Since 9/11 the dangerous nature of the error has been obvious for it has fostered the establishment in our countries of a hideous and rapidly growing malignancy which – unless it is swiftly cut out – will do to western civilization what hideous malignancies do to the human body. Our masters are still wedded to the error and are still in denial – no doubt David Cameron is repolishing his “this has nothing to do with Islam” speech. But such denial becomes more and more difficult as the atrocities accumulate – and now Paris. There are signs aplenty that the post war consensus is beginning to come apart under the combined stress and strain of mass immigration and the Islamist terror which it brings with it; nationalist forces are rising on the continent and they may well destroy the EU, itself one of the more gross and destructive manifestations of internationalism.
The appalling destruction of two world wars led the West into a fatal error, but the communist East avoided the error and applied the correct formula for the avoidance of conflict – the separation of populations.
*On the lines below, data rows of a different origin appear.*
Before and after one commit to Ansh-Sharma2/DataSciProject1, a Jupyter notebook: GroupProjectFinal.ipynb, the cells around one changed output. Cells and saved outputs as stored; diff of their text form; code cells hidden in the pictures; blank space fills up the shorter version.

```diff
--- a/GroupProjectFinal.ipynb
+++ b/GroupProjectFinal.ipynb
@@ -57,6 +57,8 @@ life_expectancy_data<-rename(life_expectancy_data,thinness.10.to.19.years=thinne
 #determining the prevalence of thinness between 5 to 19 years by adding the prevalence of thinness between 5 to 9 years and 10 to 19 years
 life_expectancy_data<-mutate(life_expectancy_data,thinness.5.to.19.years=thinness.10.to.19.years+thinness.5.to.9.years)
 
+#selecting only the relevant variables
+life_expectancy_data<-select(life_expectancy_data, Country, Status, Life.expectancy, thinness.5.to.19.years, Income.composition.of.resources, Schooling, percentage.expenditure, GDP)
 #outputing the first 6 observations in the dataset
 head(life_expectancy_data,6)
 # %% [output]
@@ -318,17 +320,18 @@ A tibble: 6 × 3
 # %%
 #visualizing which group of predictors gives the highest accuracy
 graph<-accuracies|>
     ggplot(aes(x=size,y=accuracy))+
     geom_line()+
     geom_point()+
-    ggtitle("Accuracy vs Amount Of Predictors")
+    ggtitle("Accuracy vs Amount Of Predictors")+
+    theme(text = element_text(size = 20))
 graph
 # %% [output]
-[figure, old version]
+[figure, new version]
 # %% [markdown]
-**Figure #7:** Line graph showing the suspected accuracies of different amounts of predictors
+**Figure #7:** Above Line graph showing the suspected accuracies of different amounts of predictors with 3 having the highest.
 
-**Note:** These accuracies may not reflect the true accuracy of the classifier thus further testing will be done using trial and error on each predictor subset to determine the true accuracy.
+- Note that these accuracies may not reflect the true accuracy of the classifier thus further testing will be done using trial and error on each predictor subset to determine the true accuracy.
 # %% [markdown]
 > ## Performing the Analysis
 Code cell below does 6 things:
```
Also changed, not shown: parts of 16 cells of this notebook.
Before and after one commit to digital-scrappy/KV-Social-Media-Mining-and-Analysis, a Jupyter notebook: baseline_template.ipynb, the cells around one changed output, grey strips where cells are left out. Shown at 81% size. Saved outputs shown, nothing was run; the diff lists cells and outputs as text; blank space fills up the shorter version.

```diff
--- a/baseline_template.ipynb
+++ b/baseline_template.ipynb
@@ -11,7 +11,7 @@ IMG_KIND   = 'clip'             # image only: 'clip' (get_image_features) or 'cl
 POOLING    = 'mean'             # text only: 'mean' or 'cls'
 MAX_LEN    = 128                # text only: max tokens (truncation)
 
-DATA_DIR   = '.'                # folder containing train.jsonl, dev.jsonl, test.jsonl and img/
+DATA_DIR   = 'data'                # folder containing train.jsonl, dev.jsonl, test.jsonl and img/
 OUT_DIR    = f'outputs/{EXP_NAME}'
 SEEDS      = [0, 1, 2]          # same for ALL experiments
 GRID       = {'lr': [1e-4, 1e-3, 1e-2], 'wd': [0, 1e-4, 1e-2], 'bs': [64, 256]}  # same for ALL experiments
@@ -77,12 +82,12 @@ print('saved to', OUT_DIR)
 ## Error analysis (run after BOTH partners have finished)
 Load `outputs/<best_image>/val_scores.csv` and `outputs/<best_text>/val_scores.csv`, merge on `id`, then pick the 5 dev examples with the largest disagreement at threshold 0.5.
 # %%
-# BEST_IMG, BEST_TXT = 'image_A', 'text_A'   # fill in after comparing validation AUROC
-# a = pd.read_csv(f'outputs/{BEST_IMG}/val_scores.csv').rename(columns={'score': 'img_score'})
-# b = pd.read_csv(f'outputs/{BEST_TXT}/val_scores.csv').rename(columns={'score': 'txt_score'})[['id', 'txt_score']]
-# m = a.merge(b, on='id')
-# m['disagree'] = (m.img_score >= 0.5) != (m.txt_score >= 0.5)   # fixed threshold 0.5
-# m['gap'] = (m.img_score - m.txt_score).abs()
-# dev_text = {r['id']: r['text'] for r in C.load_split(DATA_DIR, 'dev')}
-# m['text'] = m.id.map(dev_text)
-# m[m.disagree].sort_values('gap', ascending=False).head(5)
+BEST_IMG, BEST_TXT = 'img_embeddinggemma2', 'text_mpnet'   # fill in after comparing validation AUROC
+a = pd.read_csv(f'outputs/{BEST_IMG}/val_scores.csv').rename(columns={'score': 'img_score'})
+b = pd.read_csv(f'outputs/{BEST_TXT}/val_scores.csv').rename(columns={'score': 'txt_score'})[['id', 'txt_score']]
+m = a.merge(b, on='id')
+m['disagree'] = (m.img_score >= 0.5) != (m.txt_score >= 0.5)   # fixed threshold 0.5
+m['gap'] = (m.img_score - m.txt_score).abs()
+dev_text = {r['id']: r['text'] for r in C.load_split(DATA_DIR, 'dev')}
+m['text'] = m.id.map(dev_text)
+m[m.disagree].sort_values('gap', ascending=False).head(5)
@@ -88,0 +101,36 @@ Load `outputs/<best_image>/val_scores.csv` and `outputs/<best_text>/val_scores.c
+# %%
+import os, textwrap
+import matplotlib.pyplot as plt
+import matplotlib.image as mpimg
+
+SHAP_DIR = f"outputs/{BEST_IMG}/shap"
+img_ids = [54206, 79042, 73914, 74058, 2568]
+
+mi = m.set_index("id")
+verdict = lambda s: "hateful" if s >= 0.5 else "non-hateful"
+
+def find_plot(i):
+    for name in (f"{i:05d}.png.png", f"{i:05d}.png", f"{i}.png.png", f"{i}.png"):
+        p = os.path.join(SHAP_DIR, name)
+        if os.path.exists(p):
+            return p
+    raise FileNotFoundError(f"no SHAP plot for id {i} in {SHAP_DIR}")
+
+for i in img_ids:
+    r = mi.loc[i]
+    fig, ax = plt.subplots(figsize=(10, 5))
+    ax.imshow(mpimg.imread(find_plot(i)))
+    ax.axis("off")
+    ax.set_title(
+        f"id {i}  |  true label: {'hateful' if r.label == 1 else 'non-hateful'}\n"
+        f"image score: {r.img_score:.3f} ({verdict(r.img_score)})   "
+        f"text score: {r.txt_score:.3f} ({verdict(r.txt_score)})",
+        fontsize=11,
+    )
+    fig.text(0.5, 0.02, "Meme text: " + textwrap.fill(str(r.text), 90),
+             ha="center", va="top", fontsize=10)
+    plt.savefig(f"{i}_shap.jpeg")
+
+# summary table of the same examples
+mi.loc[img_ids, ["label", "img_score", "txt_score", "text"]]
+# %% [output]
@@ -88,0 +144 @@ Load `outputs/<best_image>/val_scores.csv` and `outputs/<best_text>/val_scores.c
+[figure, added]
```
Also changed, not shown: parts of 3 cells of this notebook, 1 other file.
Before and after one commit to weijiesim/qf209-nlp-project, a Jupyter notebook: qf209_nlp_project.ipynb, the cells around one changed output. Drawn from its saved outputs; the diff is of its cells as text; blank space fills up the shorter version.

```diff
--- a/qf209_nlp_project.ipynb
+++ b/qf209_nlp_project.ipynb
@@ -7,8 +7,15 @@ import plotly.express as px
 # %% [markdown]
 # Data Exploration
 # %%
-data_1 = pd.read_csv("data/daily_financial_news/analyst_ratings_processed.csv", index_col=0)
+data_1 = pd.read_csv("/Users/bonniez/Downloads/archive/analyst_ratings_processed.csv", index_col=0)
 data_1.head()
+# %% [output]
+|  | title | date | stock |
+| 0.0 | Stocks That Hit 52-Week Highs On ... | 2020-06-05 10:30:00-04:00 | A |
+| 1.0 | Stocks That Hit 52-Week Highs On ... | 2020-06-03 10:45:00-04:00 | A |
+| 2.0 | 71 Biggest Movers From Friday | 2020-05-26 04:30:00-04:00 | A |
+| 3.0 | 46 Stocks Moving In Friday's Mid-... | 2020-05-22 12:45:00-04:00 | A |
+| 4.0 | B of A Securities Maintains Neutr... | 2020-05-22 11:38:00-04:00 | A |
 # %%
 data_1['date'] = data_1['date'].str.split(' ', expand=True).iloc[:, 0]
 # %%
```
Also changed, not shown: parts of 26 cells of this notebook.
Areas of Germany allocated for resettlement by Poles and Czechs were cleared of their German populations by a brutal process defended in the House of Commons by the Foreign Secretary, Sir Anthony Eden, as “necessary to achieve racial purity”. Thus it was that a Poland which, before the War, was only 60 % Polish and racked by ethnic dissension – Poles against Ukrainians, Poles against Lithuanians, Germans against Poles, everyone against Jews – is now 98% Polish and very obviously determined to remain so.
It is indeed in separation that conflict is to be avoided because populations which live apart in their own communities cannot threaten the identity or the interests of others. So, as someone once said, “strong fences make good neighbours”. And as someone else said, long before, “blessed are the peacemakers”.